Before-and-after page screenshots
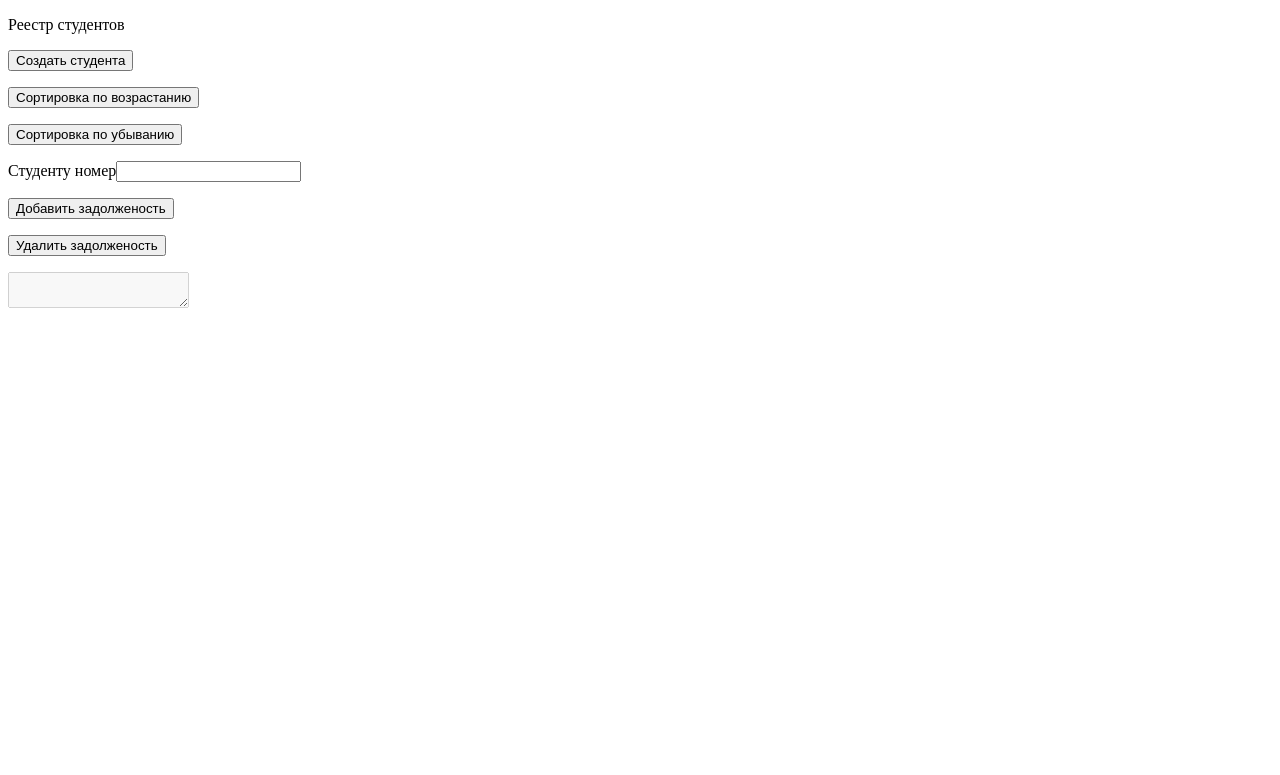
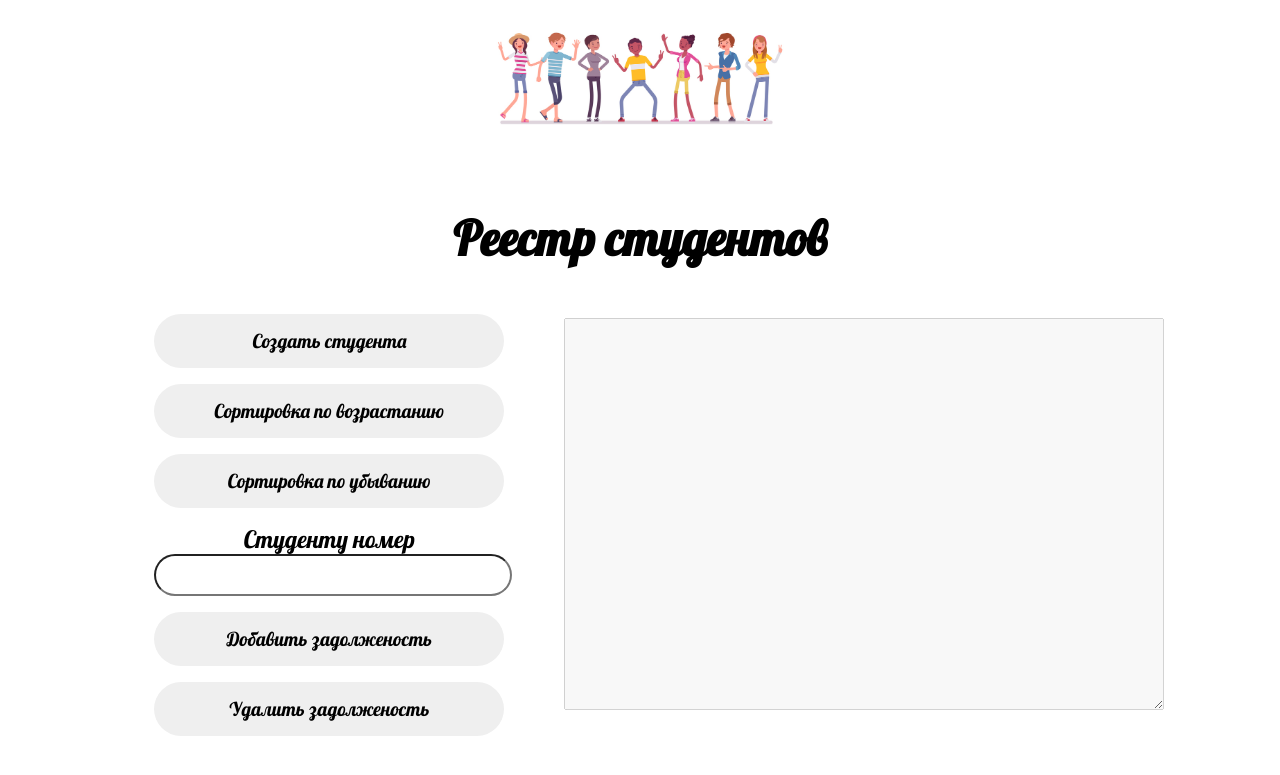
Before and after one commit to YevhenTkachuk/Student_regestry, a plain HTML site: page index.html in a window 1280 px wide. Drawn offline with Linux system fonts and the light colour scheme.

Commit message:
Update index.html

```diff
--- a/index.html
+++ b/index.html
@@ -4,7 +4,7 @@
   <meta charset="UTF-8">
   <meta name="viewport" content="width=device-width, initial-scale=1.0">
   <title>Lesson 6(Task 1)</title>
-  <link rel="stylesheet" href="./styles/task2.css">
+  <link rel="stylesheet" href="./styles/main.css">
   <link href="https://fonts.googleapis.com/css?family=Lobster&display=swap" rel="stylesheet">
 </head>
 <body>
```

**Work required:**
Omit the pictures. Output every record above word for word.

**The answer:**
Before and after one commit to YevhenTkachuk/Student_regestry, a plain HTML site: page index.html in a window 1280 px wide. Drawn offline with Linux system fonts and the light colour scheme.

Commit message:
Update index.html

```diff
--- a/index.html
+++ b/index.html
@@ -4,7 +4,7 @@
   <meta charset="UTF-8">
   <meta name="viewport" content="width=device-width, initial-scale=1.0">
   <title>Lesson 6(Task 1)</title>
-  <link rel="stylesheet" href="./styles/task2.css">
+  <link rel="stylesheet" href="./styles/main.css">
   <link href="https://fonts.googleapis.com/css?family=Lobster&display=swap" rel="stylesheet">
 </head>
 <body>
```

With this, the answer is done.